[Opening MATERIAL SUPPLIED section]

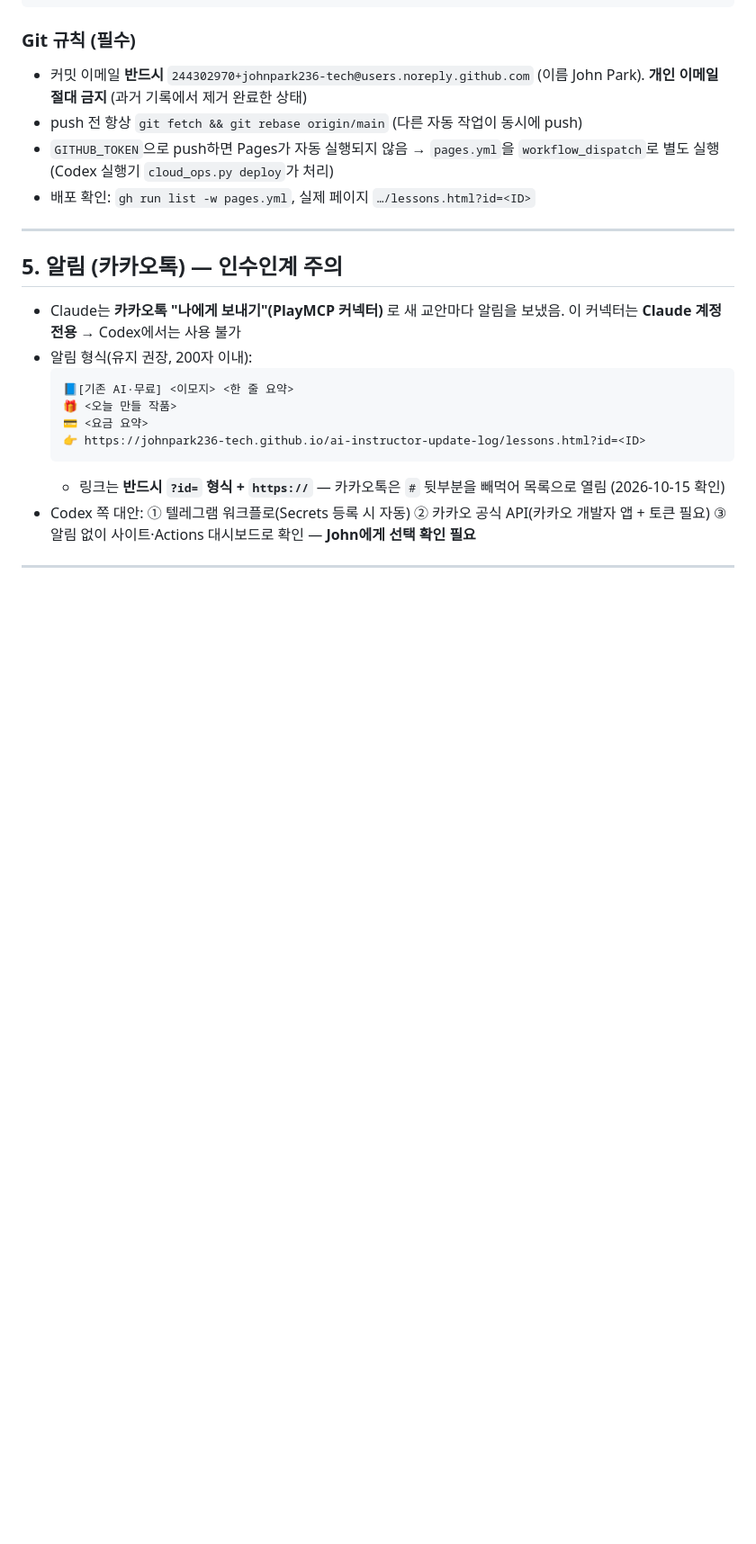
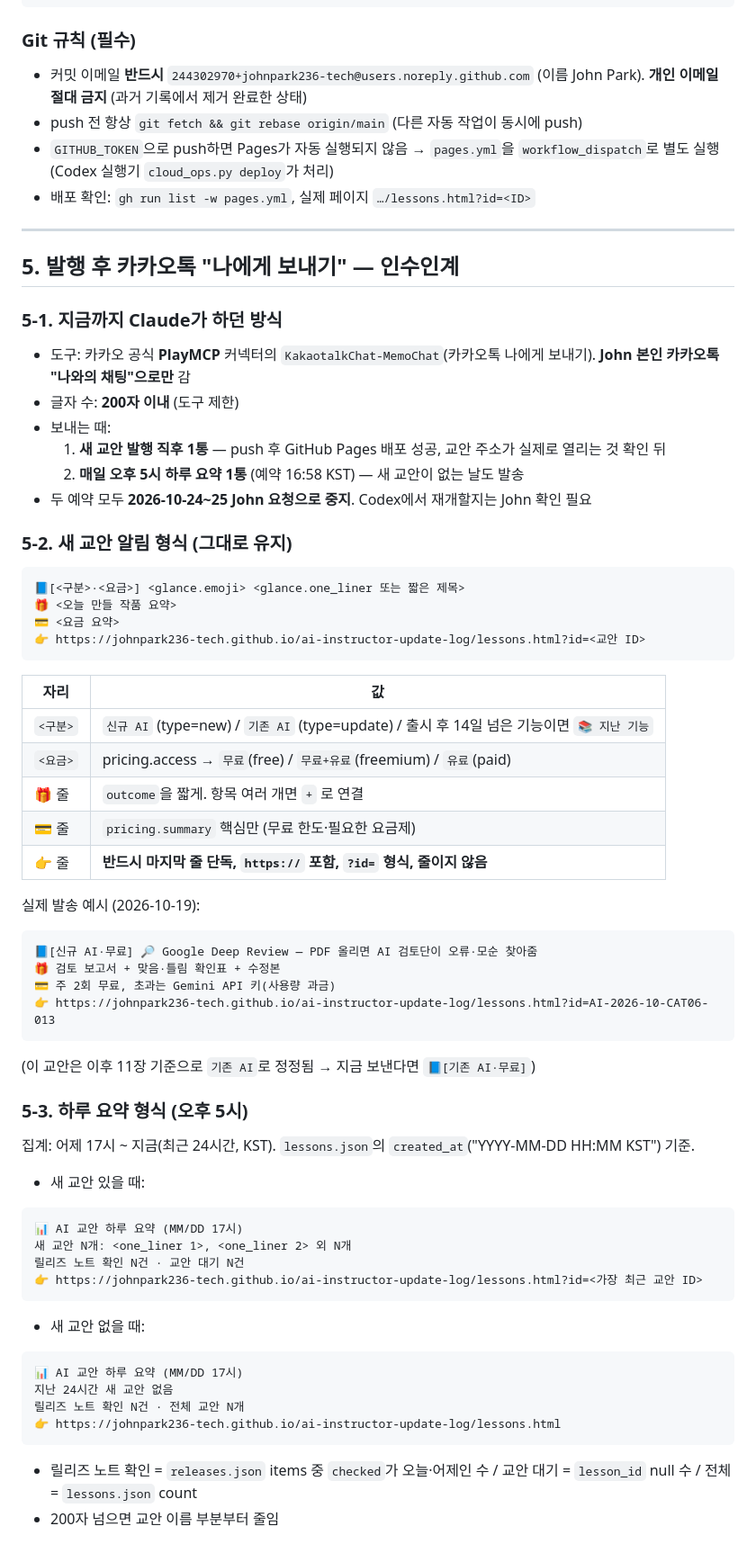
Before and after one commit to johnpark236-tech/ai-instructor-update-log, a Markdown page: docs/codex-handoff.md, the part around one of its changes. Shown at 90% size. Rendered like a GitHub page; blank space fills up the shorter version.

Commit message:
docs: 인수인계에 발행 후 카카오톡 알림 형식·규칙·방법 추가
Co-Authored-By: Claude Opus 5.5 <noreply@anthropic.com>
Claude-Session: https://claude.ai/code/session_01YLNLa9ZSNFqjayKoZRCjbs

````diff
--- a/docs/codex-handoff.md
+++ b/docs/codex-handoff.md
@@ -115,17 +115,56 @@ git push origin HEAD:main
 
 ---
 
-## 5. 알림 (카카오톡) — 인수인계 주의
+## 5. 발행 후 카카오톡 "나에게 보내기" — 인수인계
 
-- Claude는 **카카오톡 "나에게 보내기"(PlayMCP 커넥터)** 로 새 교안마다 알림을 보냈음. 이 커넥터는 **Claude 계정 전용** → Codex에서는 사용 불가
-- 알림 형식(유지 권장, 200자 이내):
-  ```
-  📘[기존 AI·무료] <이모지> <한 줄 요약>
-  🎁 <오늘 만들 작품>
-  💳 <요금 요약>
-  👉 https://johnpark236-tech.github.io/ai-instructor-update-log/lessons.html?id=<ID>
-  ```
-  - 링크는 **반드시 `?id=` 형식 + `https://`** — 카카오톡은 `#` 뒷부분을 빼먹어 목록으로 열림 (2026-10-15 확인)
-- Codex 쪽 대안: ① 텔레그램 워크플로(Secrets 등록 시 자동) ② 카카오 공식 API(카카오 개발자 앱 + 토큰 필요) ③ 알림 없이 사이트·Actions 대시보드로 확인 — **John에게 선택 확인 필요**
+### 5-1. 지금까지 Claude가 하던 방식
+- 도구: 카카오 공식 **PlayMCP** 커넥터의 `KakaotalkChat-MemoChat`(카카오톡 나에게 보내기). **John 본인 카카오톡 "나와의 채팅"으로만** 감
+- 글자 수: **200자 이내** (도구 제한)
+- 보내는 때:
+  1. **새 교안 발행 직후 1통** — push 후 GitHub Pages 배포 성공, 교안 주소가 실제로 열리는 것 확인 뒤
+  2. **매일 오후 5시 하루 요약 1통** (예약 16:58 KST) — 새 교안이 없는 날도 발송
+- 두 예약 모두 **2026-10-24~25 John 요청으로 중지**. Codex에서 재개할지는 John 확인 필요
 
----
+### 5-2. 새 교안 알림 형식 (그대로 유지)
+```
+📘[<구분>·<요금>] <glance.emoji> <glance.one_liner 또는 짧은 제목>
+🎁 <오늘 만들 작품 요약>
+💳 <요금 요약>
+👉 https://johnpark236-tech.github.io/ai-instructor-update-log/lessons.html?id=<교안 ID>
+```
+| 자리 | 값 |
+|---|---|
+| `<구분>` | `신규 AI` (type=new) / `기존 AI` (type=update) / 출시 후 14일 넘은 기능이면 `📚 지난 기능` |
+| `<요금>` | pricing.access → `무료`(free) / `무료+유료`(freemium) / `유료`(paid) |
+| 🎁 줄 | `outcome`을 짧게. 항목 여러 개면 `+` 로 연결 |
+| 💳 줄 | `pricing.summary` 핵심만 (무료 한도·필요한 요금제) |
+| 👉 줄 | **반드시 마지막 줄 단독, `https://` 포함, `?id=` 형식, 줄이지 않음** |
+
+실제 발송 예시 (2026-10-19):
+```
+📘[신규 AI·무료] 🔎 Google Deep Review — PDF 올리면 AI 검토단이 오류·모순 찾아줌
+🎁 검토 보고서 + 맞음·틀림 확인표 + 수정본
+💳 주 2회 무료, 초과는 Gemini API 키(사용량 과금)
+👉 https://johnpark236-tech.github.io/ai-instructor-update-log/lessons.html?id=AI-2026-10-CAT06-013
+```
+(이 교안은 이후 11장 기준으로 `기존 AI`로 정정됨 → 지금 보낸다면 `📘[기존 AI·무료]`)
+
+### 5-3. 하루 요약 형식 (오후 5시)
+집계: 어제 17시 ~ 지금(최근 24시간, KST). `lessons.json`의 `created_at`("YYYY-MM-DD HH:MM KST") 기준.
+- 새 교안 있을 때:
+```
+📊 AI 교안 하루 요약 (MM/DD 17시)
+새 교안 N개: <one_liner 1>, <one_liner 2> 외 N개
+릴리즈 노트 확인 N건 · 교안 대기 N건
+👉 https://johnpark236-tech.github.io/ai-instructor-update-log/lessons.html?id=<가장 최근 교안 ID>
+```
+- 새 교안 없을 때:
+```
+📊 AI 교안 하루 요약 (MM/DD 17시)
+지난 24시간 새 교안 없음
+릴리즈 노트 확인 N건 · 전체 교안 N개
+👉 https://johnpark236-tech.github.io/ai-instructor-update-log/lessons.html
+```
+- 릴리즈 노트 확인 = `releases.json` items 중 `checked`가 오늘·어제인 수 / 교안 대기 = `lesson_id` null 수 / 전체 = `lessons.json` count
+- 200자 넘으면 교안 이름 부분부터 줄임
+
````
Also changed, not shown: other parts of docs/codex-handoff.md (+21 -3 lines).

[Closing MATERIAL SUPPLIED section]

§ **WHAT THE TASK REQUIRES**
Skip the images and set down the rest of the data unchanged.

§ **RESULT OF THIS TASK**
Before and after one commit to johnpark236-tech/ai-instructor-update-log, a Markdown page: docs/codex-handoff.md, the part around one of its changes. Shown at 90% size. Rendered like a GitHub page; blank space fills up the shorter version.

Commit message:
docs: 인수인계에 발행 후 카카오톡 알림 형식·규칙·방법 추가
Co-Authored-By: Claude Opus 5.5 <noreply@anthropic.com>
Claude-Session: https://claude.ai/code/session_01YLNLa9ZSNFqjayKoZRCjbs

````diff
--- a/docs/codex-handoff.md
+++ b/docs/codex-handoff.md
@@ -115,17 +115,56 @@ git push origin HEAD:main
 
 ---
 
-## 5. 알림 (카카오톡) — 인수인계 주의
+## 5. 발행 후 카카오톡 "나에게 보내기" — 인수인계
 
-- Claude는 **카카오톡 "나에게 보내기"(PlayMCP 커넥터)** 로 새 교안마다 알림을 보냈음. 이 커넥터는 **Claude 계정 전용** → Codex에서는 사용 불가
-- 알림 형식(유지 권장, 200자 이내):
-  ```
-  📘[기존 AI·무료] <이모지> <한 줄 요약>
-  🎁 <오늘 만들 작품>
-  💳 <요금 요약>
-  👉 https://johnpark236-tech.github.io/ai-instructor-update-log/lessons.html?id=<ID>
-  ```
-  - 링크는 **반드시 `?id=` 형식 + `https://`** — 카카오톡은 `#` 뒷부분을 빼먹어 목록으로 열림 (2026-10-15 확인)
-- Codex 쪽 대안: ① 텔레그램 워크플로(Secrets 등록 시 자동) ② 카카오 공식 API(카카오 개발자 앱 + 토큰 필요) ③ 알림 없이 사이트·Actions 대시보드로 확인 — **John에게 선택 확인 필요**
+### 5-1. 지금까지 Claude가 하던 방식
+- 도구: 카카오 공식 **PlayMCP** 커넥터의 `KakaotalkChat-MemoChat`(카카오톡 나에게 보내기). **John 본인 카카오톡 "나와의 채팅"으로만** 감
+- 글자 수: **200자 이내** (도구 제한)
+- 보내는 때:
+  1. **새 교안 발행 직후 1통** — push 후 GitHub Pages 배포 성공, 교안 주소가 실제로 열리는 것 확인 뒤
+  2. **매일 오후 5시 하루 요약 1통** (예약 16:58 KST) — 새 교안이 없는 날도 발송
+- 두 예약 모두 **2026-10-24~25 John 요청으로 중지**. Codex에서 재개할지는 John 확인 필요
 
----
+### 5-2. 새 교안 알림 형식 (그대로 유지)
+```
+📘[<구분>·<요금>] <glance.emoji> <glance.one_liner 또는 짧은 제목>
+🎁 <오늘 만들 작품 요약>
+💳 <요금 요약>
+👉 https://johnpark236-tech.github.io/ai-instructor-update-log/lessons.html?id=<교안 ID>
+```
+| 자리 | 값 |
+|---|---|
+| `<구분>` | `신규 AI` (type=new) / `기존 AI` (type=update) / 출시 후 14일 넘은 기능이면 `📚 지난 기능` |
+| `<요금>` | pricing.access → `무료`(free) / `무료+유료`(freemium) / `유료`(paid) |
+| 🎁 줄 | `outcome`을 짧게. 항목 여러 개면 `+` 로 연결 |
+| 💳 줄 | `pricing.summary` 핵심만 (무료 한도·필요한 요금제) |
+| 👉 줄 | **반드시 마지막 줄 단독, `https://` 포함, `?id=` 형식, 줄이지 않음** |
+
+실제 발송 예시 (2026-10-19):
+```
+📘[신규 AI·무료] 🔎 Google Deep Review — PDF 올리면 AI 검토단이 오류·모순 찾아줌
+🎁 검토 보고서 + 맞음·틀림 확인표 + 수정본
+💳 주 2회 무료, 초과는 Gemini API 키(사용량 과금)
+👉 https://johnpark236-tech.github.io/ai-instructor-update-log/lessons.html?id=AI-2026-10-CAT06-013
+```
+(이 교안은 이후 11장 기준으로 `기존 AI`로 정정됨 → 지금 보낸다면 `📘[기존 AI·무료]`)
+
+### 5-3. 하루 요약 형식 (오후 5시)
+집계: 어제 17시 ~ 지금(최근 24시간, KST). `lessons.json`의 `created_at`("YYYY-MM-DD HH:MM KST") 기준.
+- 새 교안 있을 때:
+```
+📊 AI 교안 하루 요약 (MM/DD 17시)
+새 교안 N개: <one_liner 1>, <one_liner 2> 외 N개
+릴리즈 노트 확인 N건 · 교안 대기 N건
+👉 https://johnpark236-tech.github.io/ai-instructor-update-log/lessons.html?id=<가장 최근 교안 ID>
+```
+- 새 교안 없을 때:
+```
+📊 AI 교안 하루 요약 (MM/DD 17시)
+지난 24시간 새 교안 없음
+릴리즈 노트 확인 N건 · 전체 교안 N개
+👉 https://johnpark236-tech.github.io/ai-instructor-update-log/lessons.html
+```
+- 릴리즈 노트 확인 = `releases.json` items 중 `checked`가 오늘·어제인 수 / 교안 대기 = `lesson_id` null 수 / 전체 = `lessons.json` count
+- 200자 넘으면 교안 이름 부분부터 줄임
+
````
Also changed, not shown: other parts of docs/codex-handoff.md (+21 -3 lines).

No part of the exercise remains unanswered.